Indiana State Police reports 943 meth lab busts occurred in Indiana, representing a 35 percent drop from the 1,452 incidents in 2015. In Lawrence County there were 6 ISP clandestine lab incidents - in Monroe County - 35; Daviess County - 16; Orange County - 11; Jackson County - 9; Greene County - 7; Washington County - 7; Martin County - 4; Brown County - 2.

In addition, the number of children removed from meth lab environments went down nearly half from the 291 cases in the same year. Over the past two years, child removals from Indiana meth labs declined more than 57 percent. Meth labs can easily catch fire and leave behind toxic contamination, causing costly injuries to first responders and meth cooks, while endangering innocent children and neighbors.

"While this significant decline in statewide meth lab incidents is encouraging, it is imperative we continue working to reduce the number of all drug-related incidents in Indiana," says State Rep. Bill Friend (R-Macy). "This meth lab epidemic has been affecting our entire state, especially our rural areas, for far too long. Hoosiers, particularly children, deserve neighborhoods that are safe from dangerous meth labs. We must also recognize and thank our local and state police who are working diligently to protect our communities."

Over the past three years, Indiana led the nation in meth lab incidents. During the 2016 session, Friend supported a new law to combat Indiana's growing number of meth labs. Friend said the law makes purchasing large amounts of pseudoephedrine, a common decongestant as well as a key ingredient used to manufacture meth, more difficult for meth cooks to obtain. The law also empowers local pharmacists to ensure law-abiding consumers maintain legitimate access to these cold medications.
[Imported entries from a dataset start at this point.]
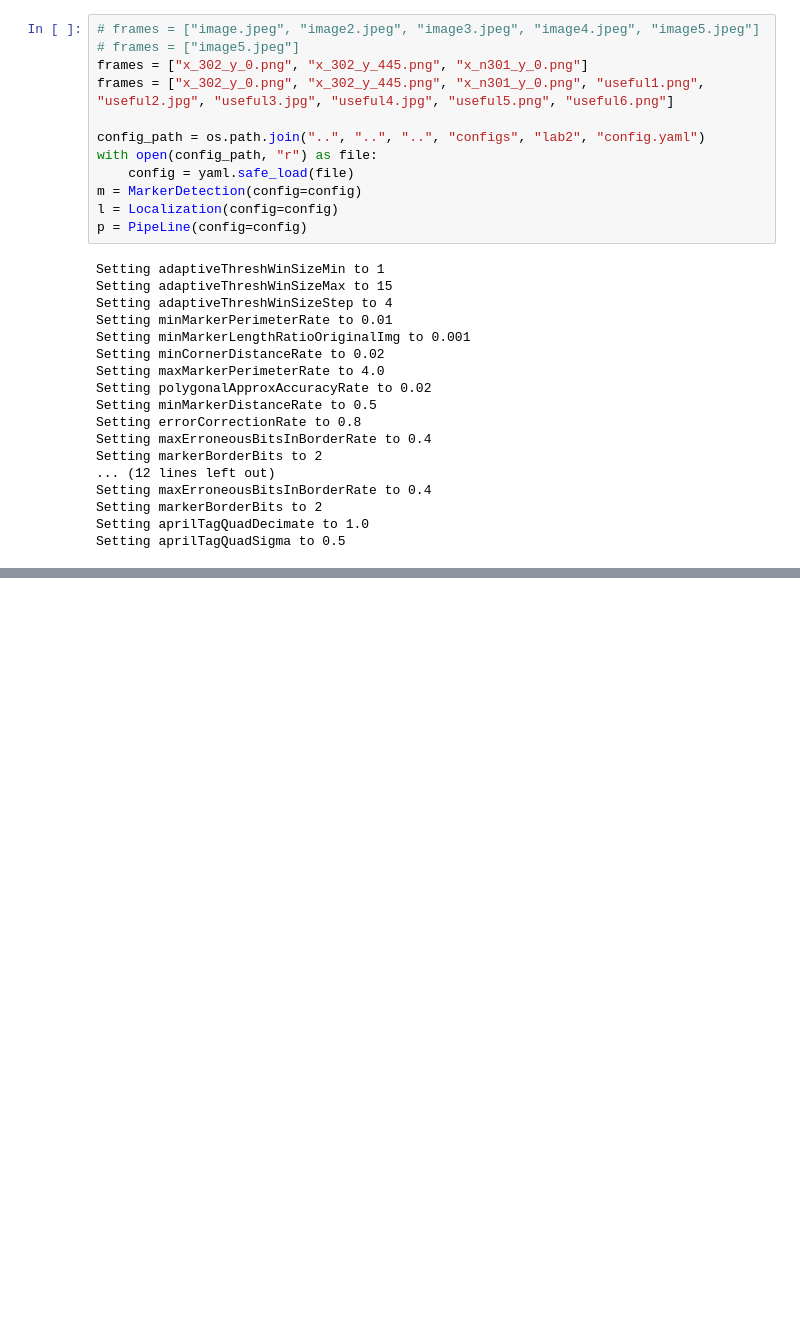
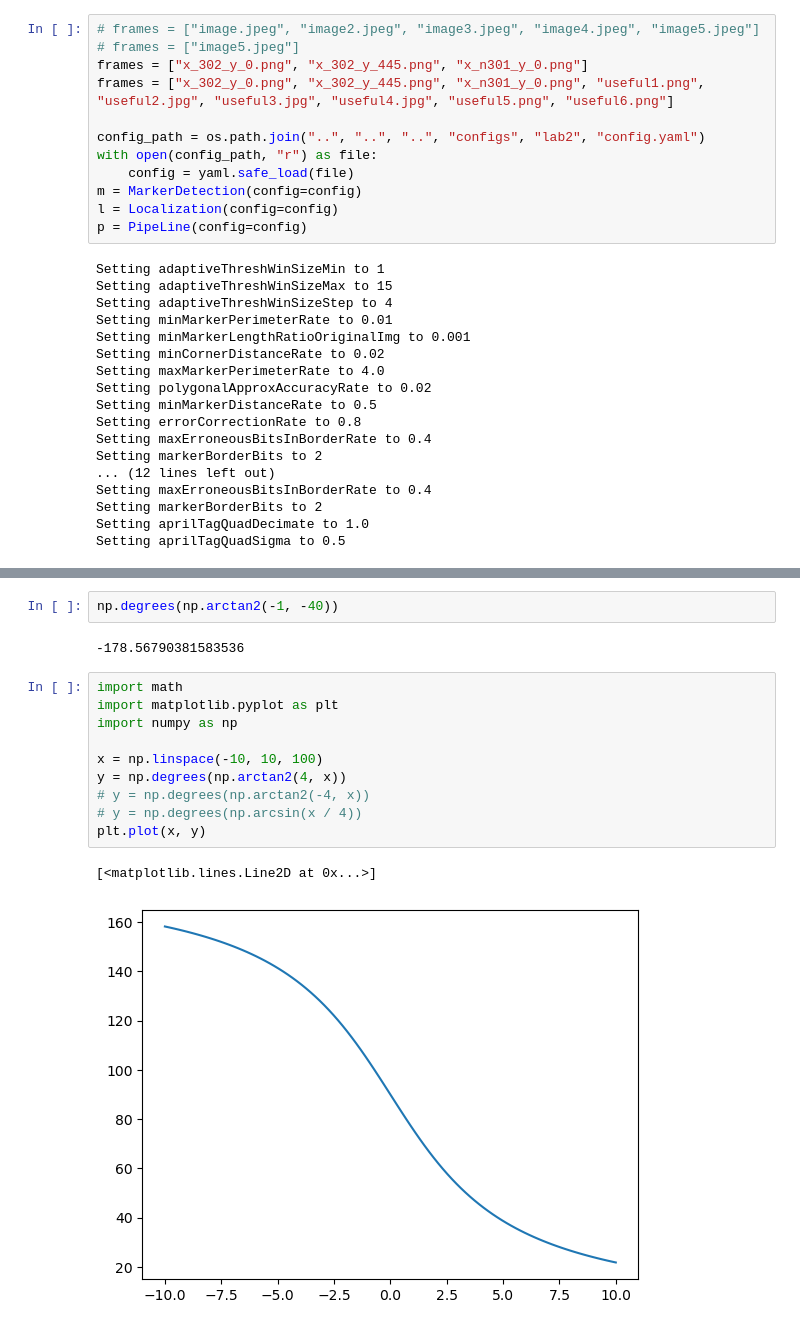
Before and after one commit to WouterBant/VAR, a Jupyter notebook: src/lab2/lab2/debug.ipynb, the cells around one changed output, grey strips where cells are left out. Cells and saved outputs as stored; diff of their text form; blank space fills up the shorter version.

```diff
--- a/src/lab2/lab2/debug.ipynb
+++ b/src/lab2/lab2/debug.ipynb
@@ -166,3 +166,20 @@ Linear: 1.5, Angular: 1.0
        [358., 196.]], dtype=float32)]
 [figure]
 ... (7 outputs left out)
+# %%
+np.degrees(np.arctan2(-1, -40))
+# %% [output]
+-178.56790381583536
+# %%
+import math
+import matplotlib.pyplot as plt
+import numpy as np
+
+x = np.linspace(-10, 10, 100)
+y = np.degrees(np.arctan2(4, x))
+# y = np.degrees(np.arctan2(-4, x))
+# y = np.degrees(np.arcsin(x / 4))
+plt.plot(x, y)
+# %% [output]
+[<matplotlib.lines.Line2D at 0x...>]
+[figure, added]
```
Also changed, not shown: parts of 1 cell of this notebook, 4 other files.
"We're still obviously having to address domestic production - because it's still happening, but now we're able to dedicate some resources to investigating the importation of methamphetamine," says Indiana State Police Sgt. Mike Toles, north zone supervisor for the state police.

Toles says, the decrease in labs doesn't mean the problem has lessened.
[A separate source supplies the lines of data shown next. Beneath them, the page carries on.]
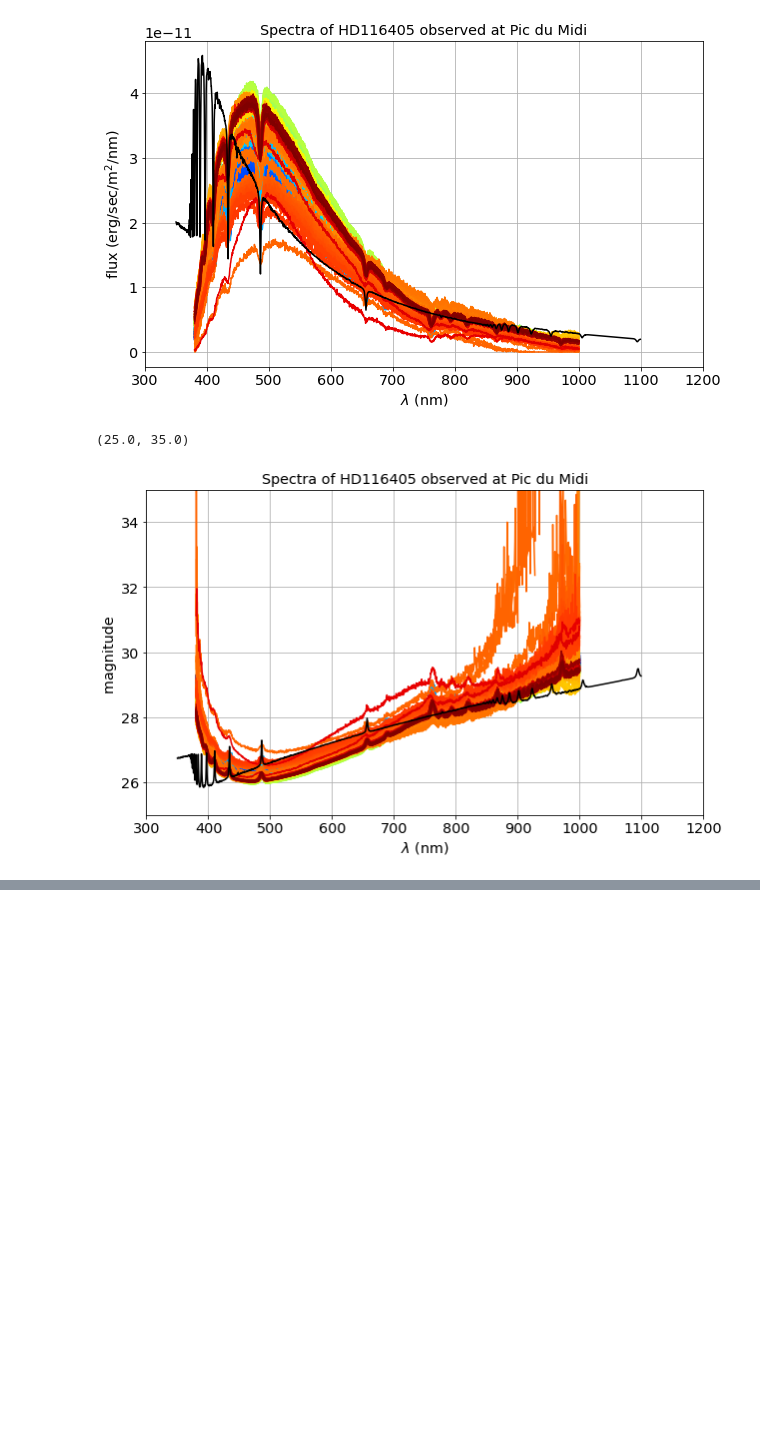
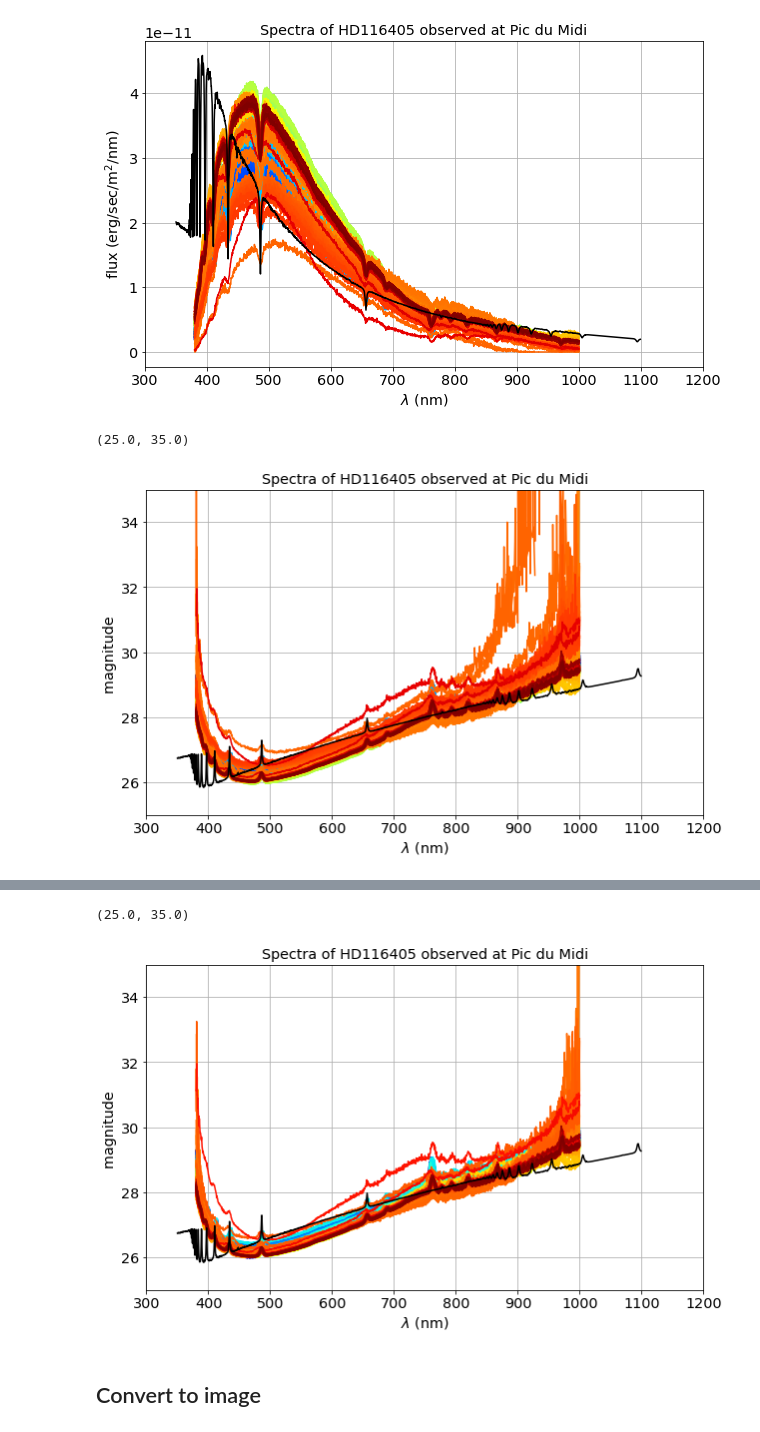
Before and after one commit to sylvielsstfr/PhotomCorrectAuxTel, a Jupyter notebook: analysis/MLfit_gp_data/ViewPDMData.ipynb, the cells around one changed output, grey strips where cells are left out. Cells and saved outputs as stored; diff of their text form; code cells hidden in the pictures; blank space fills up the shorter version.

```diff
--- a/analysis/MLfit_gp_data/ViewPDMData.ipynb
+++ b/analysis/MLfit_gp_data/ViewPDMData.ipynb
@@ -405,0 +474,20 @@ Serving to http://127.0.0.1:8889/    [Ctrl-C to exit]
+# %%
+fig=plt.figure()
+ax=fig.add_subplot(111)
+for ifile in np.arange(NBFILES):
+    the_df=the_df=all_df_filt[ifile]
+
+    ax.plot(the_df.wavelength,the_df.mag,color=all_colors[ifile])
+ax.grid()
+ax.set_xlabel("$\lambda$ (nm)")
+ax.set_ylabel("magnitude ")
+title=f"Spectra of {target} observed at Pic du Midi"
+ax.set_title(title)
+ax.plot(sed_w,sed_m,'k-')
+ax.set_xlim(300,1200)
+ax.set_ylim(25,35)
+# %% [output]
+(25.0, 35.0)
+[figure, added]
+# %% [markdown]
+## Convert to image
```
Also changed, not shown: parts of 21 cells of this notebook.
"I hope people don't forget about methamphetamine," Toles adds. "We have a lot of meth addicts and we have a lot of people that have some serious issues that are self-medicating - whether it be through meth or heroin. That's something we need to get a grasp on here in the Midwest, and get them the help they need before they start self-medicating."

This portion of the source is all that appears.